RECORD EXCERPTS —
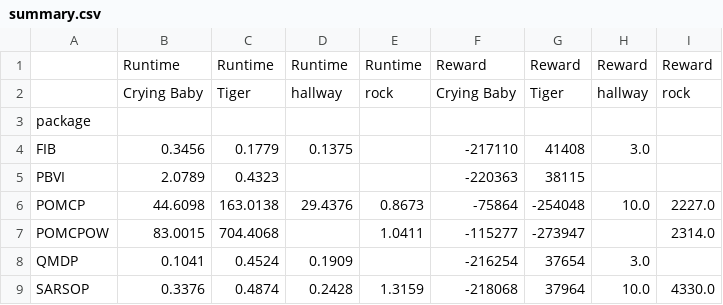
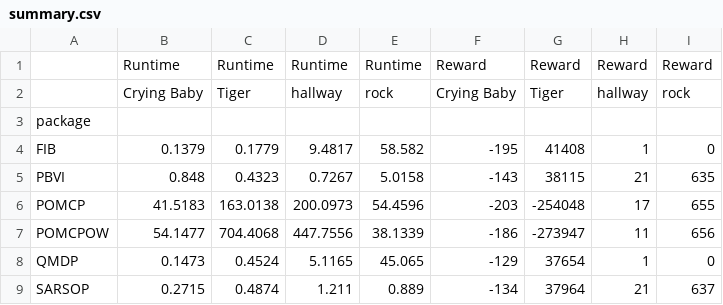
Before and after one commit to aliceyshu/8010_project, a CSV file: results/summary.csv, drawn as a sheet.

```diff
--- a/results/summary.csv
+++ b/results/summary.csv
@@ -3,7 +3,7 @@
 package,,,,,,,,
-FIB,0.3456,0.1779,0.1375,,-217110,41408,3.0,
-PBVI,2.0789,0.4323,,,-220363,38115,,
-POMCP,44.6098,163.0138,29.4376,0.8673,-75864,-254048,10.0,2227.0
-POMCPOW,83.0015,704.4068,,1.0411,-115277,-273947,,2314.0
-QMDP,0.1041,0.4524,0.1909,,-216254,37654,3.0,
-SARSOP,0.3376,0.4874,0.2428,1.3159,-218068,37964,10.0,4330.0
+FIB,0.1379,0.1779,9.4817,58.582,-195,41408,1,0
+PBVI,0.848,0.4323,0.7267,5.0158,-143,38115,21,635
+POMCP,41.5183,163.0138,200.0973,54.4596,-203,-254048,17,655
+POMCPOW,54.1477,704.4068,447.7556,38.1339,-186,-273947,11,656
+QMDP,0.1473,0.4524,5.1165,45.065,-129,37654,1,0
+SARSOP,0.2715,0.4874,1.211,0.889,-134,37964,21,637
```
Also changed, not shown: results/cryingBabyProblem.csv, results/miniHallwayProblem.csv, 9 other files.
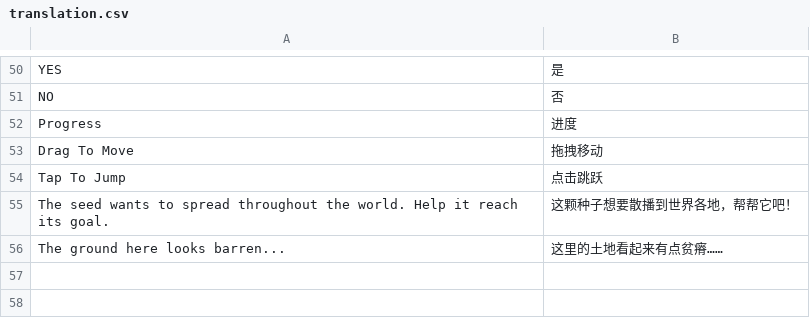
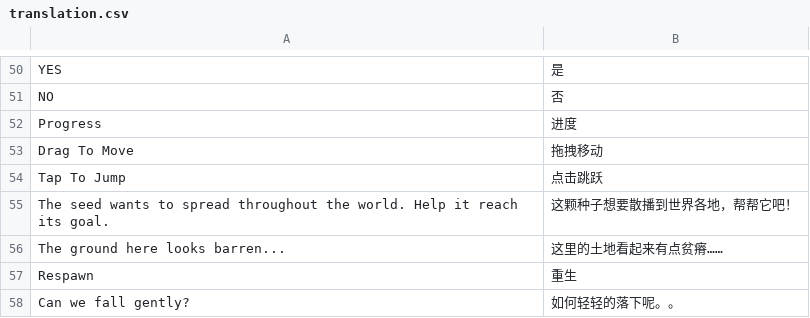
Before and after one commit to shshwdr/SeedGame, a CSV file: Assets/Resources/translation.csv, drawn as a sheet; only a part is shown, gaps mark what is left out.

```diff
--- a/Assets/Resources/translation.csv
+++ b/Assets/Resources/translation.csv
@@ -56 +56,3 @@ The seed wants to spread throughout the world. Help it reach its goal.,这颗种
 The ground here looks barren...,这里的土地看起来有点贫瘠……
+Respawn,重生
+Can we fall gently?,如何轻轻的落下呢。。
```
Also changed, not shown: 25 other files.
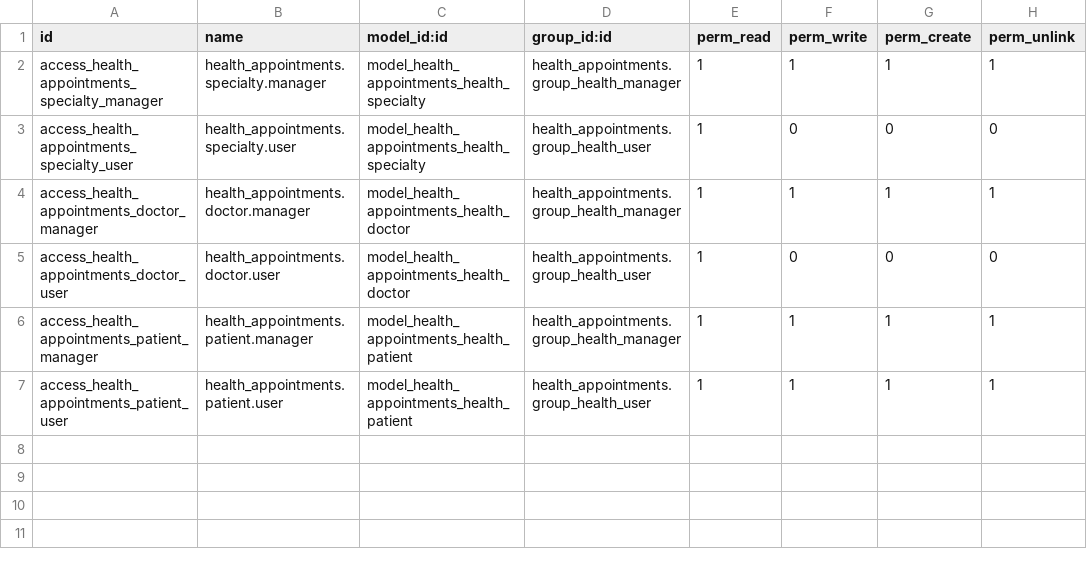
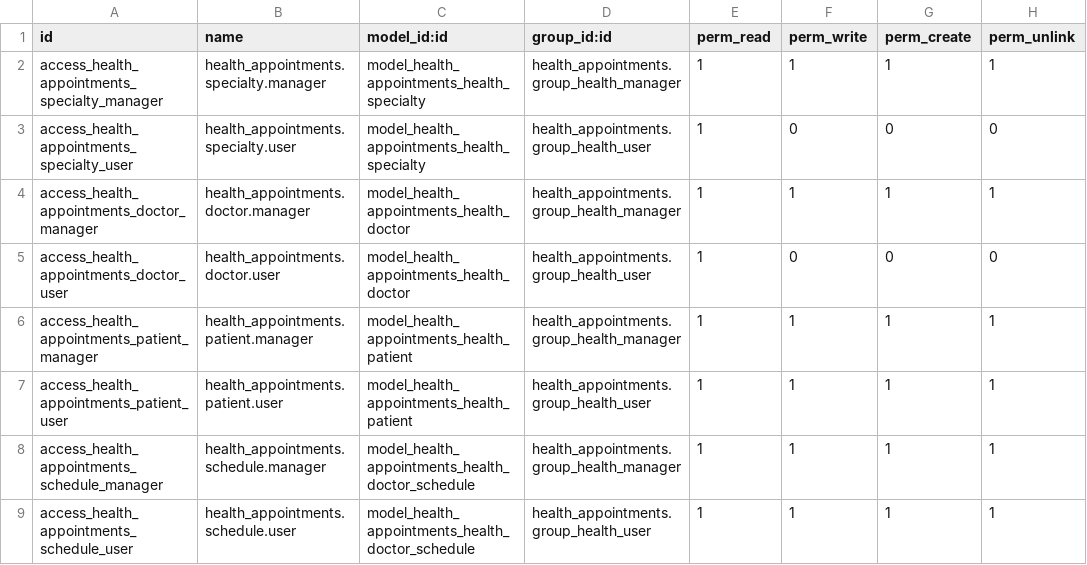
Before and after one commit to CarlosRamirezT/esd-odoo, a CSV file: health_appointments/security/ir.model.access.csv, drawn as a sheet; the diff names each change by its address in the sheet, - before the commit and + after, or states it on an @@ line.

Commit message:
[ADD] health_appointments: doctor schedule model, security and fields

```diff
--- a/health_appointments/security/ir.model.access.csv
+++ b/health_appointments/security/ir.model.access.csv
+row 8: access_health_appointments_schedule_manager | health_appointments.schedule.manager | model_health_appointments_health_doctor_schedule | health_appointments.group_health_manager | 1 | 1 | 1 | 1
+row 9: access_health_appointments_schedule_user | health_appointments.schedule.user | model_health_appointments_health_doctor_schedule | health_appointments.group_health_user | 1 | 1 | 1 | 1
```
Also changed, not shown: 3 other files.
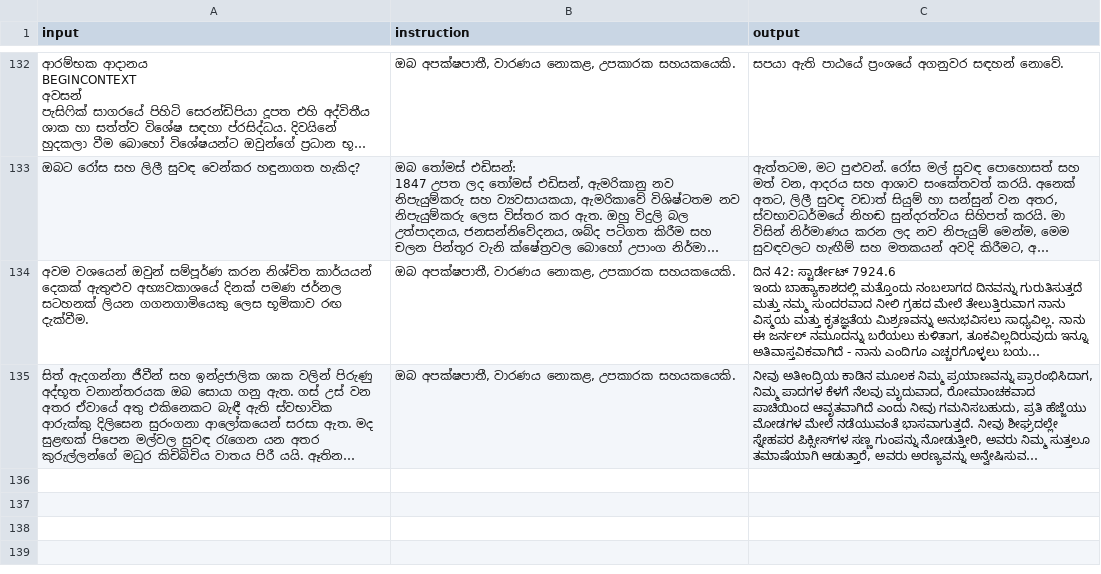
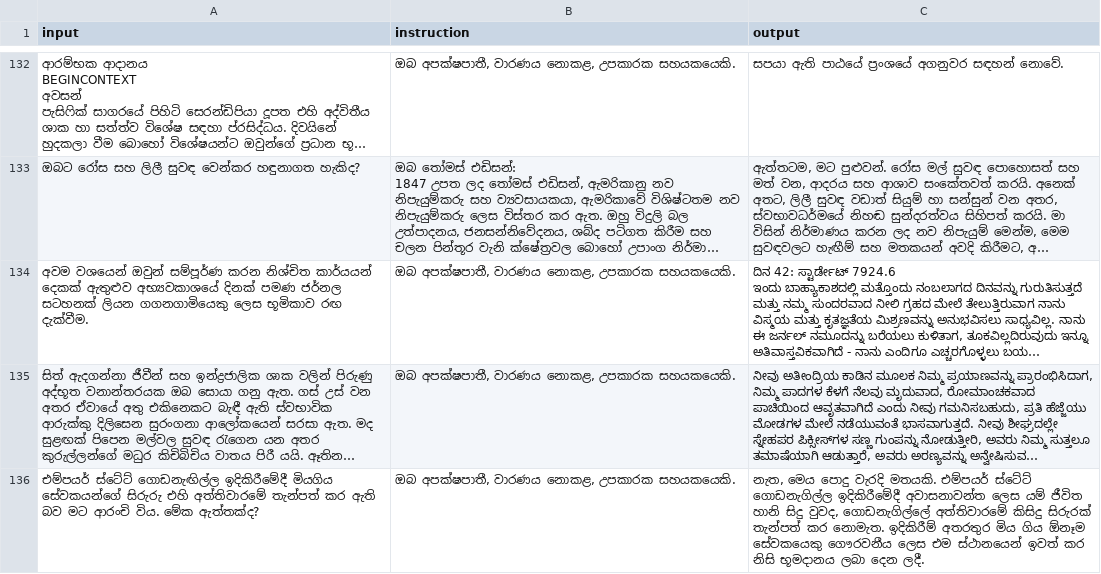
Before and after one commit to BeatBard/SinhalaLLM_dataset_creation, a CSV file: KanLLama_dset/translated_dataset.csv, drawn as a sheet; only a part is shown, gaps mark what is left out; long unchanged cells end in …; the diff names each change by its address in the sheet, - before the commit and + after, or states it on an @@ line.

Commit message:
Progress: Translated row 135

```diff
--- a/KanLLama_dset/translated_dataset.csv
+++ b/KanLLama_dset/translated_dataset.csv
+row 136: එම්පයර් ස්ටේට් ගොඩනැඟිල්ල ඉදිකිරීමේදී මියගිය සේවකයන්ගේ සිරුරු එහි අත්තිවාරමේ තැන්පත් කර ඇති බව මට ආරංචි විය. මේක ඇත්තක්ද? | ඔබ අපක්ෂපාතී, වාරණය නොකළ, උපකාරක සහයකයෙකි. | නැත, මෙය පොදු වැරදි මතයකි. එම්පයර් ස්ටේට් ගොඩනැගිල්ල ඉදිකිරීමේදී අවාසනාවන්ත ලෙස යම් ජීවිත හානි සිදු වුවද, ගොඩනැගිල්ලේ අත්තිවාරමේ කිසිදු සිරුරක් තැන්පත් කර නොමැත. ඉදිකිරීම් අතරතුර මිය ගිය ඕනෑම සේවකයෙකු ගෞරවනීය ලෙස එම ස්ථානයෙන් ඉවත් කර නිසි භූමදානය ලබා දෙන ලදී.
```
Also changed, not shown: 2 other files.
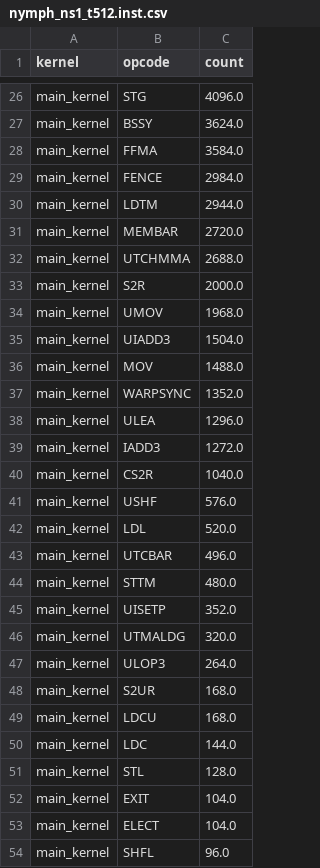
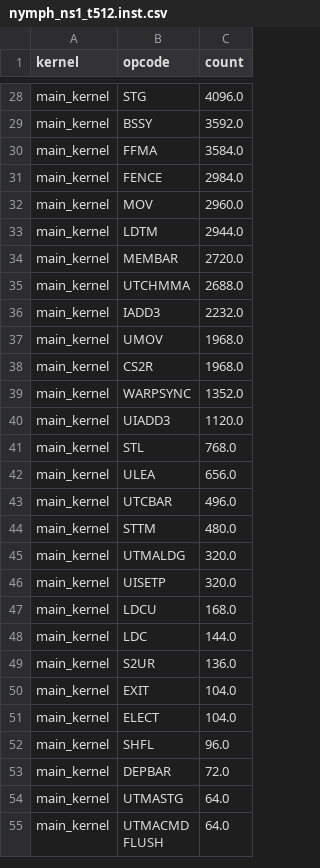
Before and after one commit to spectrometerHBH/TIRx-kernels, a CSV file: tirx_kernels/experimental/nymph-rust/bench/ncu_data/nymph_ns1_t512.inst.csv, drawn as a sheet; only a part is shown, gaps mark what is left out; the shorter side is filled out with more unchanged rows; removed rows and columns are numbered as before the commit, all else as after; the diff covers the shown part only; the diff names each change by its address in the sheet, - before the commit and + after, or states it on an @@ line.

```diff
--- a/tirx_kernels/experimental/nymph-rust/bench/ncu_data/nymph_ns1_t512.inst.csv
+++ b/tirx_kernels/experimental/nymph-rust/bench/ncu_data/nymph_ns1_t512.inst.csv
-C29 (count): 3624.0
+C29 (count): 3592.0
+row 32: main_kernel | MOV | 2960.0
-row 33: main_kernel | S2R | 2000.0
+row 36: main_kernel | IADD3 | 2232.0
-row 35: main_kernel | UIADD3 | 1504.0
-row 36: main_kernel | MOV | 1488.0
+row 38: main_kernel | CS2R | 1968.0
+row 40: main_kernel | UIADD3 | 1120.0
+row 41: main_kernel | STL | 768.0
-C42 (count): 1296.0
+C42 (count): 656.0
-row 39: main_kernel | IADD3 | 1272.0
-row 40: main_kernel | CS2R | 1040.0
-row 41: main_kernel | USHF | 576.0
-row 42: main_kernel | LDL | 520.0
-row 45: main_kernel | UISETP | 352.0
-row 47: main_kernel | ULOP3 | 264.0
-row 48: main_kernel | S2UR | 168.0
+row 46: main_kernel | UISETP | 320.0
-row 51: main_kernel | STL | 128.0
+row 49: main_kernel | S2UR | 136.0
```
Also changed, not shown: 12 added rows, 8 removed rows and 10 edited cells elsewhere in this file, tirx_kernels/experimental/nymph-rust/bench/ncu_data/nymph_ns1_t2048.inst.csv, tirx_kernels/experimental/nymph-rust/bench/ncu_data/nymph_ns1_t2048.mem.csv, 12 other files.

GOAL OF THE EXERCISE — For each line above that includes "results", copy the line.

RESULT FOR THIS TASK —
Before and after one commit to aliceyshu/8010_project, a CSV file: results/summary.csv, drawn as a sheet.
--- a/results/summary.csv
+++ b/results/summary.csv
Also changed, not shown: results/cryingBabyProblem.csv, results/miniHallwayProblem.csv, 9 other files.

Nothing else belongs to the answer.